> Provided information
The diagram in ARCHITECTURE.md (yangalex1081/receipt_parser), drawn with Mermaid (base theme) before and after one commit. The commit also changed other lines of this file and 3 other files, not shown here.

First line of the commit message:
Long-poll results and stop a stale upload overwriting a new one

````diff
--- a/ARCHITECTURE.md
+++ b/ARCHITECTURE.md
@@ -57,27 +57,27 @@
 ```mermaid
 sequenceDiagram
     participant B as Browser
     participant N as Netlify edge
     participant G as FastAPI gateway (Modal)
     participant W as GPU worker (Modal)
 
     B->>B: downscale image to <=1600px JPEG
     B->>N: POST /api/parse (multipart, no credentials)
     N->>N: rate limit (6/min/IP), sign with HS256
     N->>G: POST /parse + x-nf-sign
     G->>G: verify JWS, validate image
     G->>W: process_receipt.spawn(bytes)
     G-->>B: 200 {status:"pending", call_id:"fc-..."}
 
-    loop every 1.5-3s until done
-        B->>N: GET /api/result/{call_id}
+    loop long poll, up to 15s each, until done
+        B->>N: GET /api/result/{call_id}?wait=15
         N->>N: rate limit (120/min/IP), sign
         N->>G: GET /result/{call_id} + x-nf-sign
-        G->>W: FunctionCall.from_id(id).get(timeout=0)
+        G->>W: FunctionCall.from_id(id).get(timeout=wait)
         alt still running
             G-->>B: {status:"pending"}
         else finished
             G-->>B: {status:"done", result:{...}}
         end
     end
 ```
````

> Exercise aim
Everything from the line containing "participant G as FastAPI gateway (Modal)" through the last line of the listing must be reproduced exactly, and no other line.

> Solution to this exercise
     participant G as FastAPI gateway (Modal)
     participant W as GPU worker (Modal)
 
     B->>B: downscale image to <=1600px JPEG
     B->>N: POST /api/parse (multipart, no credentials)
     N->>N: rate limit (6/min/IP), sign with HS256
     N->>G: POST /parse + x-nf-sign
     G->>G: verify JWS, validate image
     G->>W: process_receipt.spawn(bytes)
     G-->>B: 200 {status:"pending", call_id:"fc-..."}
 
-    loop every 1.5-3s until done
-        B->>N: GET /api/result/{call_id}
+    loop long poll, up to 15s each, until done
+        B->>N: GET /api/result/{call_id}?wait=15
         N->>N: rate limit (120/min/IP), sign
         N->>G: GET /result/{call_id} + x-nf-sign
-        G->>W: FunctionCall.from_id(id).get(timeout=0)
+        G->>W: FunctionCall.from_id(id).get(timeout=wait)
         alt still running
             G-->>B: {status:"pending"}
         else finished
             G-->>B: {status:"done", result:{...}}
         end
     end
 ```
````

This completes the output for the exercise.